Emily Ligon stands before a group of 16 faculty members scattered around a lecture hall. An instructional technologist, Lingon is leading the final workshop in a series about getting the most effective use of a course design tool at the NC State College of Veterinary Medicine.

The first slide appears on the screen in front of the room, Fingers tap at open laptops around the room.

Welcome to the future of education at the CVM.

The role of the Educational Support Services team at the college is evolving. Put simply, its focus has changed from assisting with the development of instructional materials to assisting with the development of enhanced instructional techniques. ESS helps faculty design, organize and share course content, and to improve the process of evaluating if students are really absorbing what they need to know and what could improve the learning process.  
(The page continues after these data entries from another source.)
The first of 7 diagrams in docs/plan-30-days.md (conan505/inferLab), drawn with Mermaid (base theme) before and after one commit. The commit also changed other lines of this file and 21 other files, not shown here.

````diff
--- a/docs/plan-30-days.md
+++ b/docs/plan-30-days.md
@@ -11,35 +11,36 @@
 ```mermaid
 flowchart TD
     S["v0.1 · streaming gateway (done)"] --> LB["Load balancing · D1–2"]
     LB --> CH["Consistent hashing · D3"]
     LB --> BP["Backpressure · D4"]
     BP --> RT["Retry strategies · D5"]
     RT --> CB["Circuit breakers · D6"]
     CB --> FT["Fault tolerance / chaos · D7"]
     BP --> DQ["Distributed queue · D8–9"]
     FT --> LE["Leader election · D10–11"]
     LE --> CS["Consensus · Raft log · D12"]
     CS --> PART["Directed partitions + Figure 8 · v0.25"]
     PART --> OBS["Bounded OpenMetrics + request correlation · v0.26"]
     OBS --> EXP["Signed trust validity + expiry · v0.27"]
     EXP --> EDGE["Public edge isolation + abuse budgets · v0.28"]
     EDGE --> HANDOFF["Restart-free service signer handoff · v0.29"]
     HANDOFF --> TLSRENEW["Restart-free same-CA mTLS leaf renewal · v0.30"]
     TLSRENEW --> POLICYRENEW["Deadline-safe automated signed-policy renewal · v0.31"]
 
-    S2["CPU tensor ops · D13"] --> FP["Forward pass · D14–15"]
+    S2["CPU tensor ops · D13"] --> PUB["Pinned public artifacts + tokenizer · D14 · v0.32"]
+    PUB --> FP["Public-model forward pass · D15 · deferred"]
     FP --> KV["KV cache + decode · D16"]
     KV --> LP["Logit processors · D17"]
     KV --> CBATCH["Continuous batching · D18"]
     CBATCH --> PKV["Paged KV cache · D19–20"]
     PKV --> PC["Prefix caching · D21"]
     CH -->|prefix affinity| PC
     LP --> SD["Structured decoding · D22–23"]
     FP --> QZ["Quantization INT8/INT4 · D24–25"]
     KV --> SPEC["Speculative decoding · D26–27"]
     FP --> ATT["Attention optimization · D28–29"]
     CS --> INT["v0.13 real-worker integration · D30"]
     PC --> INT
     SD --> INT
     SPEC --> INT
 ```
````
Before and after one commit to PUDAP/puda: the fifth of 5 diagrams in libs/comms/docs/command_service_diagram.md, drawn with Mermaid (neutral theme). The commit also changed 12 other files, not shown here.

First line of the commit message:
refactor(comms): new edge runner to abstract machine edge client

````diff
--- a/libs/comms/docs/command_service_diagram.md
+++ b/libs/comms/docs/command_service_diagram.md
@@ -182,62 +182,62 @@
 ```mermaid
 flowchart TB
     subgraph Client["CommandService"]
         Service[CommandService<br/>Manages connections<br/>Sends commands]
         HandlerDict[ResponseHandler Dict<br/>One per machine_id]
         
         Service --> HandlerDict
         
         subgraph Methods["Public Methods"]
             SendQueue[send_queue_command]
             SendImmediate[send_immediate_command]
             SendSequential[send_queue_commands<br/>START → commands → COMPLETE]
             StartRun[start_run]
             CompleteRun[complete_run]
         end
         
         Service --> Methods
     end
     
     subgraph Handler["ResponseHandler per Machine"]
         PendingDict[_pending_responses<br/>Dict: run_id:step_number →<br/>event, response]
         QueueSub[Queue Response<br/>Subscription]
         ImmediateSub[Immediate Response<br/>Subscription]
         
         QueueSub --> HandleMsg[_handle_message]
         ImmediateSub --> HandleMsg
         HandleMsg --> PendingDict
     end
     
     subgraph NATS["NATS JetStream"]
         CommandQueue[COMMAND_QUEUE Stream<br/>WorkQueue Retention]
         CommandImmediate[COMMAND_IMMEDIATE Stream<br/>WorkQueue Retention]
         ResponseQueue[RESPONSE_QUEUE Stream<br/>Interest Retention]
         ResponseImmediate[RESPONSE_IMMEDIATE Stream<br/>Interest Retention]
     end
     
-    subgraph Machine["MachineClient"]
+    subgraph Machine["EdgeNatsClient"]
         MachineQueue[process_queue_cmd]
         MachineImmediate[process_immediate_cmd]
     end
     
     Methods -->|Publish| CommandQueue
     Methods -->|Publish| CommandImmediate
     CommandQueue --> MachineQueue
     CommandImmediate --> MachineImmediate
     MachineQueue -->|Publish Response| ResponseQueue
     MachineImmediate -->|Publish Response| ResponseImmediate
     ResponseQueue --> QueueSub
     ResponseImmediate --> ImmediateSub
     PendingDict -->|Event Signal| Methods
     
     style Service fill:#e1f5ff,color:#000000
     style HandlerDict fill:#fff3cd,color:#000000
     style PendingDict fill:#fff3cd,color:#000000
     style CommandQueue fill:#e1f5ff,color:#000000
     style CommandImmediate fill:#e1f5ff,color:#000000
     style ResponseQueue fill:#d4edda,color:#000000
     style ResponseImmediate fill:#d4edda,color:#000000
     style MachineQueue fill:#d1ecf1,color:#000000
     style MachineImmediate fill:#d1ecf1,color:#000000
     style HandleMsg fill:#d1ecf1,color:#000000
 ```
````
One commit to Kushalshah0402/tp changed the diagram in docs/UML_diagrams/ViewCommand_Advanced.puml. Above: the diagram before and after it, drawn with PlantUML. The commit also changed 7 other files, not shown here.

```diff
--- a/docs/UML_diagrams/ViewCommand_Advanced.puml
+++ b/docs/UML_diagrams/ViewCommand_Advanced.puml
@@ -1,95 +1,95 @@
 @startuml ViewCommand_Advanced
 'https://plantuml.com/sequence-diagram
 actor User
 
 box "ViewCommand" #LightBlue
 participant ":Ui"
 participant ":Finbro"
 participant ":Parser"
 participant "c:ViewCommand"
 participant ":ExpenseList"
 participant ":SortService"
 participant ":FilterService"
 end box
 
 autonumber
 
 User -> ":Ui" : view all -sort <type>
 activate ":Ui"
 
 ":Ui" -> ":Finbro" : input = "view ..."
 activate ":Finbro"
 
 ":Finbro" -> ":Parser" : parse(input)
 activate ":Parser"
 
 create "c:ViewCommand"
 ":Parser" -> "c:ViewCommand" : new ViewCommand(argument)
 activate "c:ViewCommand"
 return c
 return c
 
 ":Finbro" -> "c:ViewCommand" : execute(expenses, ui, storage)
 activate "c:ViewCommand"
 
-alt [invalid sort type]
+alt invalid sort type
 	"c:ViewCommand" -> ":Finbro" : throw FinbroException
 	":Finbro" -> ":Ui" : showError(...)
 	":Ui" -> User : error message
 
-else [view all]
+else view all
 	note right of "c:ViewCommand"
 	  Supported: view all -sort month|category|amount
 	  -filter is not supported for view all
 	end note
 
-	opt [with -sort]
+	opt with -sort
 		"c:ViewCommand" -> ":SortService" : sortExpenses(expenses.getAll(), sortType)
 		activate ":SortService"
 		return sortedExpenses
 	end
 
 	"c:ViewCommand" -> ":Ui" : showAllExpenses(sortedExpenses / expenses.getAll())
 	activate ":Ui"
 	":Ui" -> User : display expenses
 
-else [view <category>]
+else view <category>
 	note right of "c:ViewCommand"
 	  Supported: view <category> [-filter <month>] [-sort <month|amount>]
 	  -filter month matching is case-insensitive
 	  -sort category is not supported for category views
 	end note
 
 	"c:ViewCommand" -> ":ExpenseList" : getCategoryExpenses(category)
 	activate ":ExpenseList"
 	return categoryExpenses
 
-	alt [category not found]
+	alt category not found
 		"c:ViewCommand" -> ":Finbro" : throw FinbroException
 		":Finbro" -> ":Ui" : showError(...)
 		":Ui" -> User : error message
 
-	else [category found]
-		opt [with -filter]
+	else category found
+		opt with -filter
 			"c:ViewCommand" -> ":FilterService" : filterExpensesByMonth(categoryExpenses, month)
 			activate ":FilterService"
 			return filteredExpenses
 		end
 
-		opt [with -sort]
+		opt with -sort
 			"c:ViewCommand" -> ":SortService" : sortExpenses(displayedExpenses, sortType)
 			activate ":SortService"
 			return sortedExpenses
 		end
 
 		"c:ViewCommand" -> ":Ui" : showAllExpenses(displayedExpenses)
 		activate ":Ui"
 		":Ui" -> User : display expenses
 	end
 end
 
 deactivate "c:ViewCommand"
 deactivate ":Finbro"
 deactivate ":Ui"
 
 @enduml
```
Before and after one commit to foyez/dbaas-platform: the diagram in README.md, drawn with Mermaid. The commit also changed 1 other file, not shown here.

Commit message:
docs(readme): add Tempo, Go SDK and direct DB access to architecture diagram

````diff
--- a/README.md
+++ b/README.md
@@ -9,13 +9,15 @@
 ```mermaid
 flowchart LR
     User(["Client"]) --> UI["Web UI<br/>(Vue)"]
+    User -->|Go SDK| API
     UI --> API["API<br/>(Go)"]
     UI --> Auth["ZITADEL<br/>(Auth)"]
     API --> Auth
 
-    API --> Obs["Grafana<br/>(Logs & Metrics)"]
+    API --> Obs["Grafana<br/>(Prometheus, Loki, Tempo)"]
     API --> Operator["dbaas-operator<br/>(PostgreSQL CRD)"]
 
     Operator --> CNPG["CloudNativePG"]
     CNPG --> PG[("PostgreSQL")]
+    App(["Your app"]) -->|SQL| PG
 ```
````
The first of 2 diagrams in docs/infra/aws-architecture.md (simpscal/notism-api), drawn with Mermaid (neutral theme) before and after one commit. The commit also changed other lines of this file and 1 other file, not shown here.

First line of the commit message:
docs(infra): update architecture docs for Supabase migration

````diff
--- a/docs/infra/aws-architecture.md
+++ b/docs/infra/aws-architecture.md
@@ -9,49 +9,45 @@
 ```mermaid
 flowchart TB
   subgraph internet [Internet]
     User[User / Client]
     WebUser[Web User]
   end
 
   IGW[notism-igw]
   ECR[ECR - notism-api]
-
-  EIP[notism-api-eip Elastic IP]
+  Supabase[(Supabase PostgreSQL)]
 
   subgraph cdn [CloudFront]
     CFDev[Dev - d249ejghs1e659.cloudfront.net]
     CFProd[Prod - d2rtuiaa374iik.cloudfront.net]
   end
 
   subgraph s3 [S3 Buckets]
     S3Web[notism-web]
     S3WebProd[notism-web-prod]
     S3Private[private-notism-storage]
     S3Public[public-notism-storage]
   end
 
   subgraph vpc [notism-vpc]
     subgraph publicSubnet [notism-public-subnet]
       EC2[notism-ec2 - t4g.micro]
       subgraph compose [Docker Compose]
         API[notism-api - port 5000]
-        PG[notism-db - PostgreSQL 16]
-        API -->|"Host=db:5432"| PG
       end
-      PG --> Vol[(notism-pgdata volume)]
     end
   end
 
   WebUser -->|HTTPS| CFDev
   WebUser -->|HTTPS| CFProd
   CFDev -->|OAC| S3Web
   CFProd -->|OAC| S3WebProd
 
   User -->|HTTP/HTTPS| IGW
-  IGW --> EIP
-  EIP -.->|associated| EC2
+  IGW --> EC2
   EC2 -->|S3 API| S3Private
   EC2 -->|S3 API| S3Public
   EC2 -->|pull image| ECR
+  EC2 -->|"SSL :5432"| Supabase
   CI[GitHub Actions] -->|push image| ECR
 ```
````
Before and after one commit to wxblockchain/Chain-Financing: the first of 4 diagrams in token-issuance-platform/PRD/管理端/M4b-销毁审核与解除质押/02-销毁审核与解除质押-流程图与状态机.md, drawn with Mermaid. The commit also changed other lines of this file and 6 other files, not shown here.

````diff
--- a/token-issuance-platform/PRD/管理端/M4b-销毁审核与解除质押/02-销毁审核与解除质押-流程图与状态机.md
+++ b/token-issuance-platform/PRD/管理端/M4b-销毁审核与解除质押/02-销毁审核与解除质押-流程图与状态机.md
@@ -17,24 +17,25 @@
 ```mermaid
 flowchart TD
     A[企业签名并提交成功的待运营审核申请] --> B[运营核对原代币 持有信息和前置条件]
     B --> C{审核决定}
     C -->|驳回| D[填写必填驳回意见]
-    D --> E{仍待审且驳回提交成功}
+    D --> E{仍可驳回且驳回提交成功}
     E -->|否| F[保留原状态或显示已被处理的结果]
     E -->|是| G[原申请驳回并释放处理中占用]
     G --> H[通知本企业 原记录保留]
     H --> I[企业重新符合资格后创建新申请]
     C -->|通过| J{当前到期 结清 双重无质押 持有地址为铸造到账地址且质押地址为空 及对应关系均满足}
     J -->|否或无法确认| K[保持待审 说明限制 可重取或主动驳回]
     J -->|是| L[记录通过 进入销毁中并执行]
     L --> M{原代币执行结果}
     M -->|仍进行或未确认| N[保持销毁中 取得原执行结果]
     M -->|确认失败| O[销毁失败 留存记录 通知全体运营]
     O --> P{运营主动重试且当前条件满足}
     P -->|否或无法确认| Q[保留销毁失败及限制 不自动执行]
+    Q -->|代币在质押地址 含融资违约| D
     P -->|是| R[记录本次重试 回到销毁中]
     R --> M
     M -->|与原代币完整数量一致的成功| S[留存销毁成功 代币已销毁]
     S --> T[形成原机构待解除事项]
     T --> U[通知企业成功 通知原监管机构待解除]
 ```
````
To implement this evolving mission, a new management team was put in place last year. ESS Director John Jeon has more than 20 years experience in instructional design and implementation, most recently at Utah State University and the University of Wisconsin. Leigh Jay Temple was recently made the assistant director of the department. Her expertise is with the advanced instructional technology that plays a key role in organizing and delivering course content, and in measuring student performance.

Continuously refining — and modernizing —  how the CVM trains the next generation of veterinarians is a part of the college’s 10-year strategic plan. ESS is a big part of that.

“There’s value in embracing new and better ways of teaching, just as there is in embracing new and better approaches to medicine.” ~Amy Snyder

Amy Snyder is a satisfied customer. The CVM clinical assistant professor wanted to develop a course that introduced principles of accounting for veterinary students so they could incorporate the costs of doing business into their planning? She asked for Ligon’s help with the best approach to presenting the information.

When Snyder began teaching the course, Ligon’s assistance continued. She observed the classes and the two collaborated again, reviewing the results and making adjustments. Snyder is grateful for the continued help.

“The world of education is constantly evolving, just like medicine is evolving,” Snyder said. “There’s value in embracing new and better ways of teaching, just as there is in embracing new and better approaches to medicine.”

Amy Snyder, clinical assistant professor

Recognizing the gap between information students receive and what they retain can be humbling for an educator, said Laura Nelson, CVM associate dean and director of academic affairs. Nelson developed her own teaching style by copying her favorite professors when she was a veterinary student.

“I was teaching the way I was taught, and when you do things that way you can quickly reach the end of your tether,” she said.  

Another faculty member who praises the help available from the ESS team is Megan Jacob, associate professor in clinical microbiology and director of diagnostic laboratories at the CVM.

Megan Jacob, associate professor in clinical microbiology teaches the Infection and Immunity II course to first-year students, which covers types of bacterium and fungus and infectious diseases that the students won’t directly deal with again until their third year. Her mission is finding ways to teach the content effectively enough that they will be able to recall what they need to know two years later.

Ligon is working with Jacob to find ways to reorganize how the content is covered and restructure lectures.

With her help I’m translating what I’ve learned about the principles of good teaching practices into practical application,” Jacob said. “It not only helps the students, it helps me keep my own internal spark for teaching.”

Dealing with real-world problems like those described by Snyder and Jacob is what ESS professionals like Ligon are here to do.  

“I once worked with someone who was very resistant to making changes in his approach to teaching,” said Ligon. “It took eight months to bring him around, but then he embraced it wholeheartedly. His students embraced it, too, and it made his teaching life much easier.”

~Steve Volstad/NC State Veterinary Medicine